In 1891, George Washington Maher, a Chicago architect, was commissioned to design Fresno’s water tower. His design was influenced by the Great Chicago Fire of 1871, which sadly destroyed the Chicago Public Library. The structure is an example of American Romanesque architecture, which emphasizes the Classical Roman arch as its dominant feature. Maher’s original design intended for a library and a third floor to be built within the tower, but neither was accomplished. Maher did finish the project in 1894, and the tower remained in use until 1963 when its pumping equipment had become inadequate. The water tower was added to the National Register of Historic Places on October 14, 1971.
Since 2001, the water tower has served as a visitors’ center. It hasn’t been entirely smooth sailing for the tower, though, in 2017, it was at risk of closing. When a PG&E rate hike left the tower $8,000 short, the Fresno Arts Council came through and took over the city landmark. Even though volunteers and a part-time manager staff the tower, the Fresno Arts Council reported that it costs just under $20,000 to run the water tower every year.
As a visitors’ center, the tower was remodeled and remains Fresno’s most distinctive and enduring architectural symbol today. About 3,000 people visit the tower every year and water tower enthusiasts (yes, it’s a real thing) come from all over the world to see it. Outside the tower is a dedication plaque, to George M. Bowman, who died in 1984. This water tower is dedicated to Bowman for his thirty-six years of dedicated service to the city of Fresno and for his accomplishments as a naval officer. He also was the city’s first chief engineer, became the general manager of the Water Department, designed innovative electrical systems for street lighting, several well known public buildings, and Chandler Air Field.
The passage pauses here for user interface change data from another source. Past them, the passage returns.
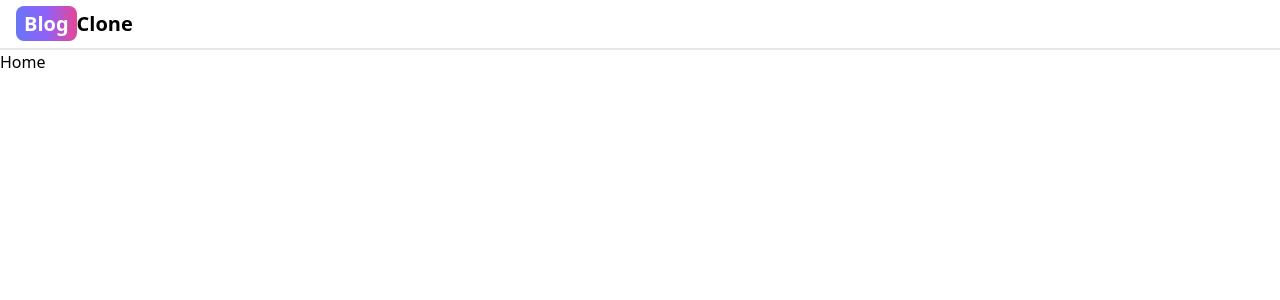
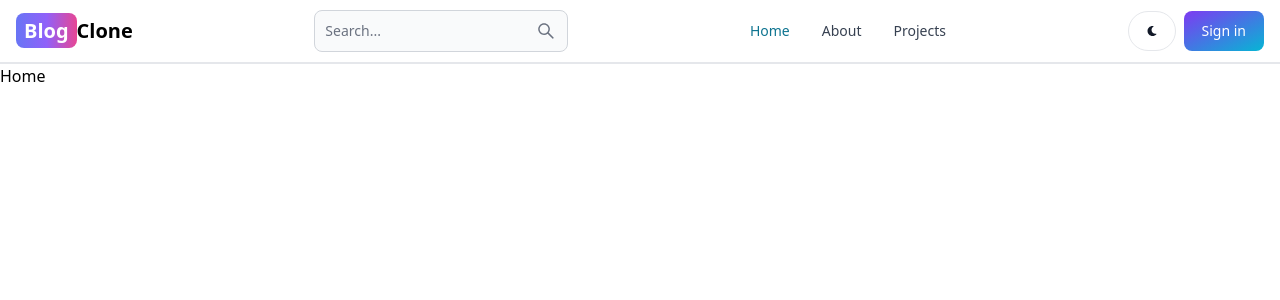
Before and after one commit to shli1126/blog-app, a React (Vite) app in the folder client/: page / in a window 1280 px wide. Shown: the top 300 px of the page. Built offline with nearby package versions, Linux system fonts and the light colour scheme.

Commit message:
furnish header

```diff
--- a/client/src/components/Header.jsx
+++ b/client/src/components/Header.jsx
@@ -1,14 +1,53 @@
-import { Navbar } from "flowbite-react";
-import { Link } from "react-router-dom";
+import { Navbar, TextInput, Button } from "flowbite-react";
+import { Link, useLocation } from "react-router-dom";
+import { AiOutlineSearch } from "react-icons/ai";
+import { FaMoon } from "react-icons/fa";
 
 export default function Header() {
+  const path = useLocation().pathname;
   return (
     <Navbar className="border-b-2">
-      <Link to="/" className="self-center whitespace-nowrap text-sm
-      sm:text-xl font-semibold dark:text-white">
-        <span className="px-2 py-1 bg-gradient-to-r from-indigo-500 via-purple-500 to-pink-500 rounded-lg text-white">Blog</span>
+      <Link
+        to="/"
+        className="self-center whitespace-nowrap text-sm
+      sm:text-xl font-semibold dark:text-white"
+      >
+        <span className="px-2 py-1 bg-gradient-to-r from-indigo-500 via-purple-500 to-pink-500 rounded-lg text-white">
+          Blog
+        </span>
         Clone
       </Link>
+      <form>
+        <TextInput
+          type="text"
+          placeholder="Search..."
+          rightIcon={AiOutlineSearch}
+          className="hidden lg:inline"
+        />
+      </form>
+      <Button className="w-12 h-10 lg:hidden" color="gray" pill>
+        <AiOutlineSearch />
+      </Button>
+      <div className="flex gap-2 md:order-2">
+        <Button className="w-12 h-10 hidden sm:inline" color="gray" pill>
+          <FaMoon />
+        </Button>
+        <Link to="/sign-in">
+          <Button gradientDuoTone="purpleToBlue">Sign in</Button>
+        </Link>
+      </div>
+      <Navbar.Toggle />
+      <Navbar.Collapse>
+        <Navbar.Link active={path === "/"} as={"div"}>
+          <Link to="/">Home</Link>
+        </Navbar.Link>
+        <Navbar.Link active={path === "/about"} as={"div"}>
+          <Link to="/about">About</Link>
+        </Navbar.Link>
+        <Navbar.Link active={path === "/projects"} as={"div"}>
+          <Link to="/projects">Projects</Link>
+        </Navbar.Link>
+      </Navbar.Collapse>
     </Navbar>
   );
 }
```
Earlier this year, the tower made news when Red-Tailed Hawk hatchlings were born atop the water tower.
Whether you’re visiting Fresno for the first time or you are a longtime resident who has never stopped at the tower, you’re in for a treat! It’s a historical gem that is a feast for the eyes and even boasts an art gallery with local artist’s work and a gift shop with souvenirs.